→ **Supplied data**
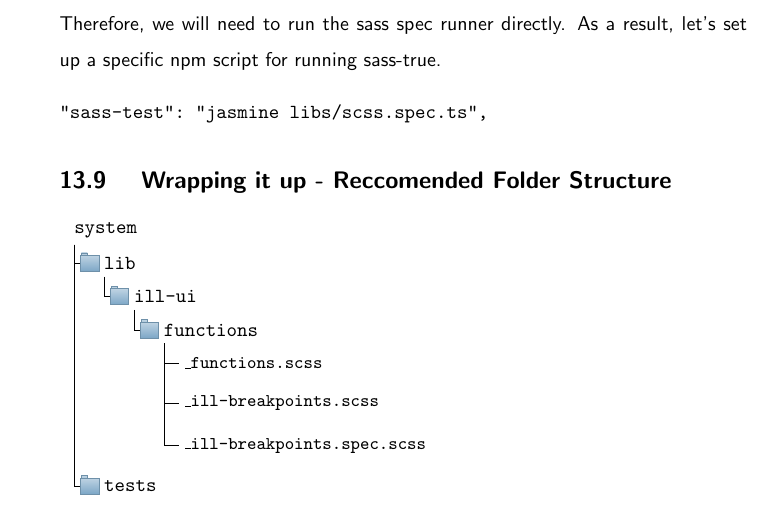
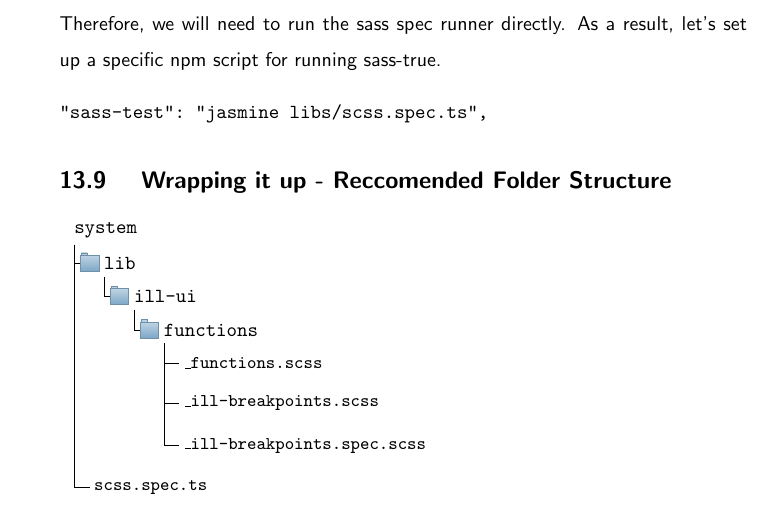
Before and after one commit to razroo/angular-content, a LaTeX document (main.tex, which reads sass-unit-testing/sass-unit-testing.tex): part of page 40 of 93, cut so that both start at the same text. Compiled offline with pdfLaTeX.

Commit message:
Add scss.spec.ts file for the folder structure for the sass unit testing.

```diff
--- a/sass-unit-testing/sass-unit-testing.tex
+++ b/sass-unit-testing/sass-unit-testing.tex
@@ -149,6 +149,6 @@ let's set up a specific npm script for running sass-true.
       ]
     ]
   ]
-  [tests]
+  [scss.spec.ts,file]
 ]
 \end{forest}
```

→ **Task details**
Check the listing above for lines containing the string "testing", and copy each one.

→ **Task answer**
Before and after one commit to razroo/angular-content, a LaTeX document (main.tex, which reads sass-unit-testing/sass-unit-testing.tex): part of page 40 of 93, cut so that both start at the same text. Compiled offline with pdfLaTeX.
Add scss.spec.ts file for the folder structure for the sass unit testing.
--- a/sass-unit-testing/sass-unit-testing.tex
+++ b/sass-unit-testing/sass-unit-testing.tex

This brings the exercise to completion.